*** Opening Dataset entries ***

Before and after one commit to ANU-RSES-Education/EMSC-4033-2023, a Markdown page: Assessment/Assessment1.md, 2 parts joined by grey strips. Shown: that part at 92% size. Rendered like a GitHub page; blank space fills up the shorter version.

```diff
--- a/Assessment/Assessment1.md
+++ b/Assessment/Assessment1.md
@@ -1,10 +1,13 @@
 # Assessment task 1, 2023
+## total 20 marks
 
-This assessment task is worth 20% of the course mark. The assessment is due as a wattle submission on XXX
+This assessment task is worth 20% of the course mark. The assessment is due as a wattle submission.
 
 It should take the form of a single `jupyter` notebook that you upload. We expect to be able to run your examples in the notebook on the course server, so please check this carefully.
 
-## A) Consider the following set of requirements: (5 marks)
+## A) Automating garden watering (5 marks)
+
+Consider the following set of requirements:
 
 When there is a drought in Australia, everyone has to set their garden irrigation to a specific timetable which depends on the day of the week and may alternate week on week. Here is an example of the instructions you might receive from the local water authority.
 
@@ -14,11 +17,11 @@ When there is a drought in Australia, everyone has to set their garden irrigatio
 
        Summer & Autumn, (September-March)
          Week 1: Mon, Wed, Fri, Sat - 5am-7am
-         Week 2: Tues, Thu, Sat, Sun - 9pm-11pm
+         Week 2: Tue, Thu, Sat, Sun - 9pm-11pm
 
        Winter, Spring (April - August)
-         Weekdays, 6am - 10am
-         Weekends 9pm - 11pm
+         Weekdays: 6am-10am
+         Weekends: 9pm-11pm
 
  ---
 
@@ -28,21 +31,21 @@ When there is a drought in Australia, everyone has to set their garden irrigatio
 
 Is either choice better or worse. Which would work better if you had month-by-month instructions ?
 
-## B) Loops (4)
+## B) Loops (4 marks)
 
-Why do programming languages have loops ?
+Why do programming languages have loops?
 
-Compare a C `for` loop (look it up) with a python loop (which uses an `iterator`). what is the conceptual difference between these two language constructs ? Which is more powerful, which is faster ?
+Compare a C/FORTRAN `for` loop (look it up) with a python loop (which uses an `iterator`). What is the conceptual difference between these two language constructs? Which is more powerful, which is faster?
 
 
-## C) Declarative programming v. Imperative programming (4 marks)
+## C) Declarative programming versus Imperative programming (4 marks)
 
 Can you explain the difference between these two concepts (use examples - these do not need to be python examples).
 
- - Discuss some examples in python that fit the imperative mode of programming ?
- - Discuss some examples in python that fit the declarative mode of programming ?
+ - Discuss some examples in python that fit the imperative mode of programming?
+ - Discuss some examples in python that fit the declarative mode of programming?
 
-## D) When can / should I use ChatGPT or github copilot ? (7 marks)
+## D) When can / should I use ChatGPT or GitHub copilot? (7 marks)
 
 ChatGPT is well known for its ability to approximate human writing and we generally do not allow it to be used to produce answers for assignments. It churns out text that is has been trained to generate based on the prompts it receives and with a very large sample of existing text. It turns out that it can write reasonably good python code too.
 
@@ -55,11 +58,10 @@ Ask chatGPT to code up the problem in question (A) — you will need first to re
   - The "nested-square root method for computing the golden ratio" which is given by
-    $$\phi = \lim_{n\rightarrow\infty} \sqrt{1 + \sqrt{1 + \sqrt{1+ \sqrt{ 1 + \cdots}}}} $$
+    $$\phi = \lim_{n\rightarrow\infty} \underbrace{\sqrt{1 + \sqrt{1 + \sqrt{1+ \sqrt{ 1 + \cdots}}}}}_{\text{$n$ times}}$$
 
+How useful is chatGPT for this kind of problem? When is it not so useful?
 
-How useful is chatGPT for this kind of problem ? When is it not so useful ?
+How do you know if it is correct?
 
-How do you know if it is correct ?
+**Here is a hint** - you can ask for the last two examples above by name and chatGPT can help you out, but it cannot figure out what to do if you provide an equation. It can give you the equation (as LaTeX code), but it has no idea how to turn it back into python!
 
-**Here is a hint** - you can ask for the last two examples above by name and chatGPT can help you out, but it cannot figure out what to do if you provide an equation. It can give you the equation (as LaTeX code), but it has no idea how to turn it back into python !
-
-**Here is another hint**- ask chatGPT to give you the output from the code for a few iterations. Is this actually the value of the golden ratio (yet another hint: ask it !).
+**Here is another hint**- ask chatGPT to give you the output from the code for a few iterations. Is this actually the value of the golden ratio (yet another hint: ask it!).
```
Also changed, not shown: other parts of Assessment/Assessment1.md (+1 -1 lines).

*** Closing Dataset entries ***

About this task -
Match on "problem" and report each line of the data above that has it.

Task output -
@@ -55,11 +58,10 @@ Ask chatGPT to code up the problem in question (A) — you will need first to re
+How useful is chatGPT for this kind of problem? When is it not so useful?
-How useful is chatGPT for this kind of problem ? When is it not so useful ?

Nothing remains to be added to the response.